Coronavirus latest: WHO officially names disease COVID-19

Nature

Scientists are increasingly concerned about a new virus that has infected tens of thousands of people and killed more than 1,000. It is a coronavirus, and belongs to the same family as the pathogen that causes severe acute respiratory syndrome, or SARS. It causes a respiratory illness, can spread from person to person, and emerged in the Chinese city of Wuhan in December. 

Here’s the latest news on the outbreak.

11 February 15:25 GMT — Coronavirus disease officially named COVID-19

The World Health Organization has officially named the disease caused by the coronavirus COVID-19. This will replace various monikers and hashtags given to the emerging illness over the past few weeks. Most recently, on 8 February, China’s National Health Commission decided to temporarily call the disease novel coronavirus pneumonia, or NCP. But because viruses continue to spread from animals to people, this coronavirus won’t be novel for long.

“COVID-19 stands for coronavirus disease in 2019,” said Soumya Swaminathan, chief scientist at the World Health Organization in Geneva, Switzerland, at a press briefing. She explained that there are many coronaviruses, and this style of naming will provide a format for referring to new coronavirus diseases in future years. “The virus itself is named by international group of virologists who will look into the taxonomy,” she said. “But it is important to have a name for this disease that everybody uses.”

Two other diseases caused by coronaviruses were given names describing the clinical manifestations: SARS (severe acute respiratory syndrome) and MERS (Middle East respiratory syndrome).

Shortly after the WHO announced the disease’s official name, the virus causing it was named SARS-CoV-2 by the International Committee on Taxonomy of Viruses. In a paper posted to the bioRxiv preprint server, the Committee’s study group on coronaviruses explains that this term highlights the new virus’ similarity to the SARS virus identified in 2003.
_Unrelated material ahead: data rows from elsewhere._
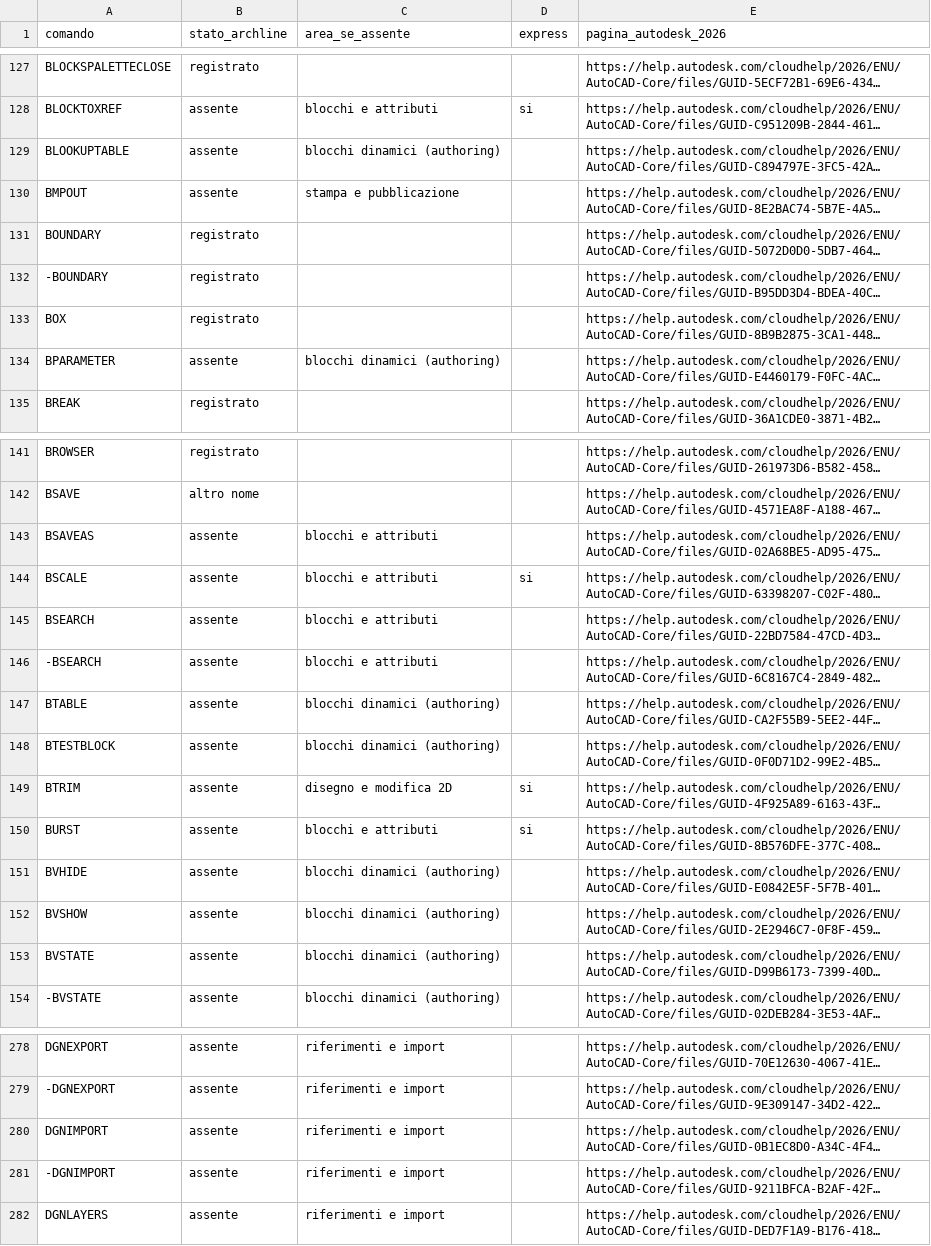
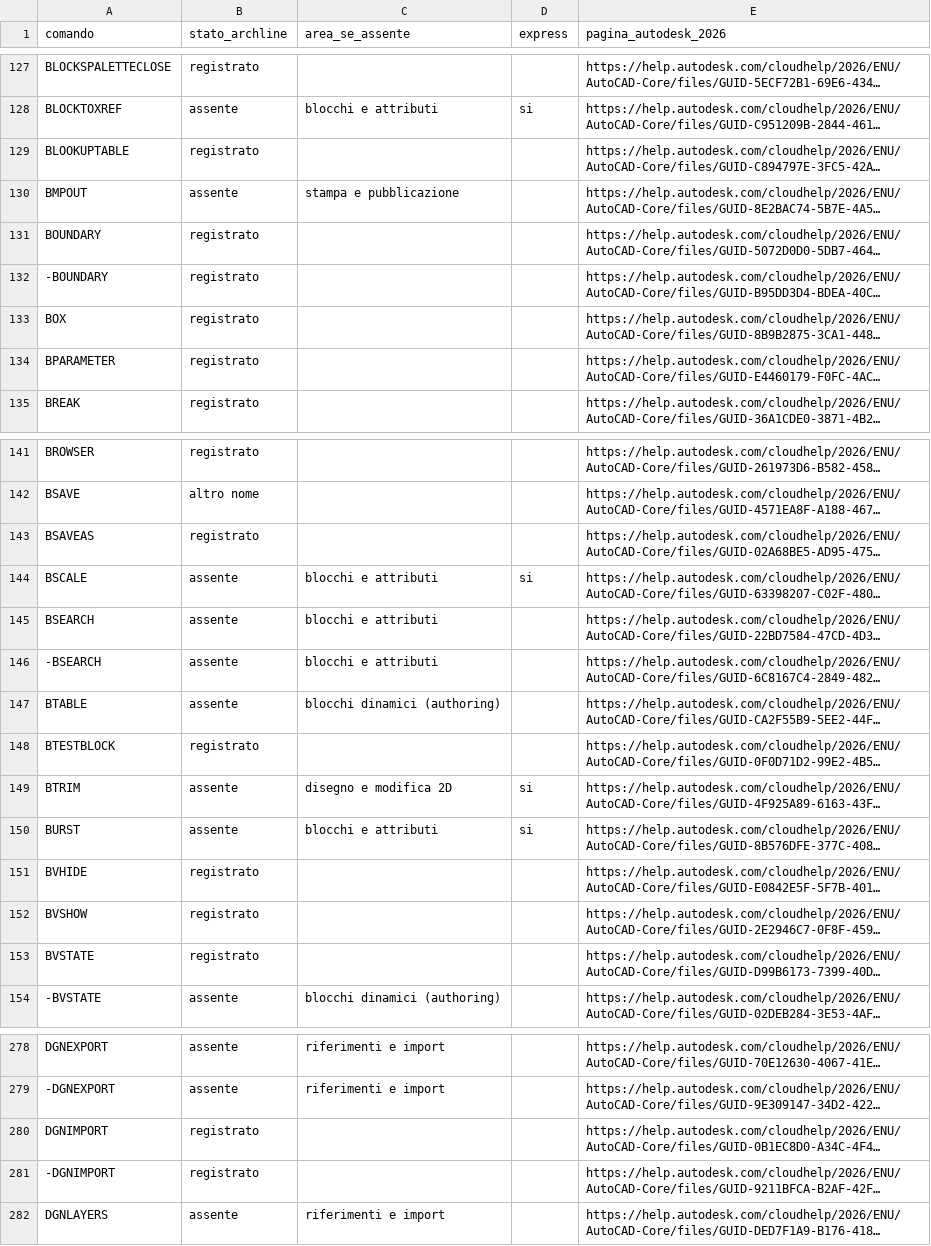
Before and after one commit to Ilmazza/ArchLine, a TSV file: docs/parita-autocad-comandi.tsv, drawn as a sheet; only a part is shown, gaps mark what is left out; long unchanged cells end in …; the diff covers the shown part only; the diff names each change by its address in the sheet, - before the commit and + after, or states it on an @@ line.

```diff
--- a/docs/parita-autocad-comandi.tsv
+++ b/docs/parita-autocad-comandi.tsv
-B129 (stato_archline): assente
+B129 (stato_archline): registrato
-C129 (area_se_assente): blocchi dinamici (authoring)
+C129 (area_se_assente): (empty)
-B134 (stato_archline): assente
+B134 (stato_archline): registrato
-C134 (area_se_assente): blocchi dinamici (authoring)
+C134 (area_se_assente): (empty)
-B143 (stato_archline): assente
+B143 (stato_archline): registrato
-C143 (area_se_assente): blocchi e attributi
+C143 (area_se_assente): (empty)
-B148 (stato_archline): assente
+B148 (stato_archline): registrato
-C148 (area_se_assente): blocchi dinamici (authoring)
+C148 (area_se_assente): (empty)
-B151:B153 (stato_archline): assente
+B151:B153 (stato_archline): registrato
-C151:C153 (area_se_assente): blocchi dinamici (authoring)
+C151:C153 (area_se_assente): (empty)
-B280:B281 (stato_archline): assente
+B280:B281 (stato_archline): registrato
-C280:C281 (area_se_assente): riferimenti e import
+C280:C281 (area_se_assente): (empty)
```
Also changed, not shown: 77 edited cells elsewhere in this file, 2 other files.
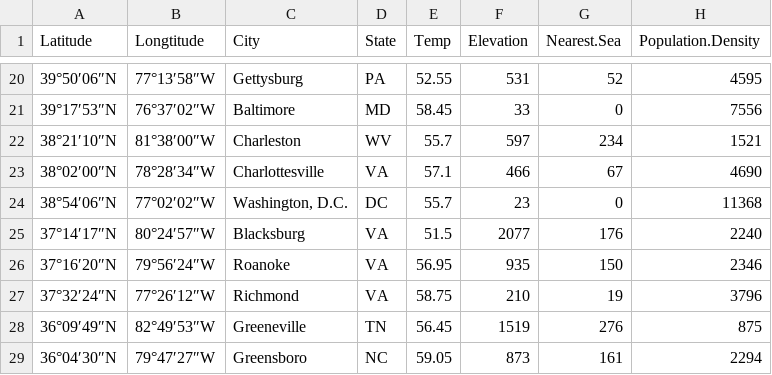
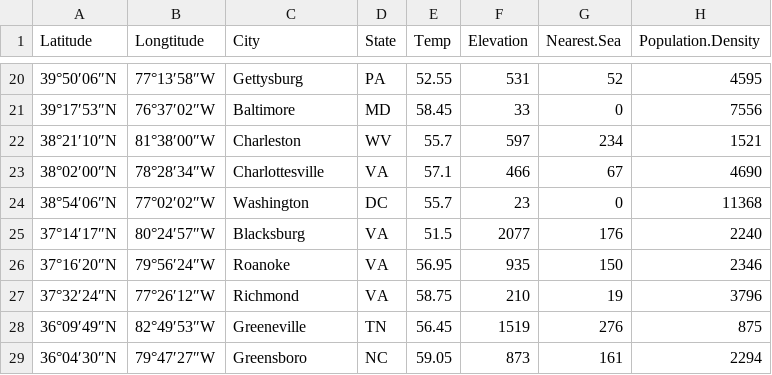
Before and after one commit to EnderErimhan/Climate_Regression_Model, a CSV file: climate.csv, drawn as a sheet; only a part is shown, gaps mark what is left out.

Commit message:
Update climate.csv

```diff
--- a/climate.csv
+++ b/climate.csv
@@ -23,3 +23,3 @@ Latitude 	Longtitude	City 	State	Temp	Elevation	Nearest.Sea	Population.Density
 38°02′00″N	78°28′34″W	Charlottesville	VA	57.1	466	67	4690
-38°54′06″N	77°02′02″W	Washington, D.C.	DC	55.7	23	0	11368
+38°54′06″N	77°02′02″W	Washington 	DC	55.7	23	0	11368
 37°14′17″N	80°24′57″W	Blacksburg	VA	51.5	2077	176	2240
```
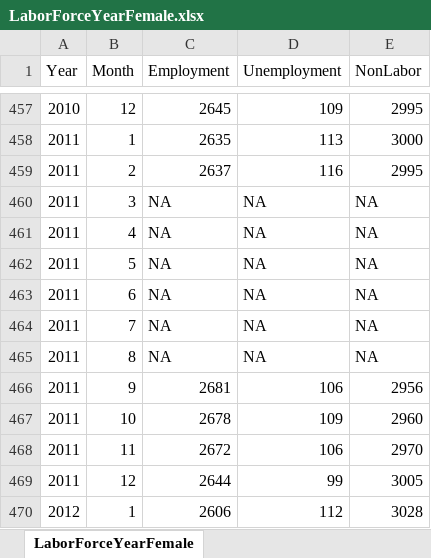
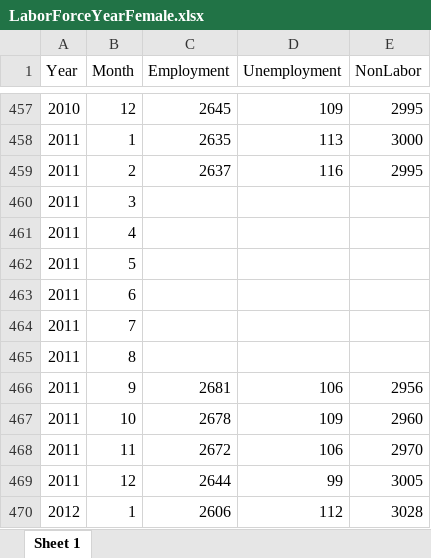
Before and after one commit to tetokawata/JapanLaborMarket, an Excel workbook: PublicData/LaborForceYearFemale.xlsx, sheet Sheet 1, drawn as a sheet; only a part is shown, gaps mark what is left out; values as stored, in another font and other column widths than the file's, no borders; the diff names each change by its address in the sheet, - before the commit and + after, or states it on an @@ line.

Commit message:
Add ExampleCode and Revised Data.

```diff
--- a/PublicData/LaborForceYearFemale.xlsx (sheet Sheet 1)
+++ b/PublicData/LaborForceYearFemale.xlsx (sheet Sheet 1)
-sheet tab: LaborForceYearFemale
+sheet tab: Sheet 1
-C460:C465 (Employment): NA
+C460:C465 (Employment): (empty)
-D460:D465 (Unemployment): NA
+D460:D465 (Unemployment): (empty)
-E460:E465 (NonLabor): NA
+E460:E465 (NonLabor): (empty)
```
Also changed, not shown: 1 other file.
Read the rest here: https://www.nature.com/articles/d41586-020-00154-w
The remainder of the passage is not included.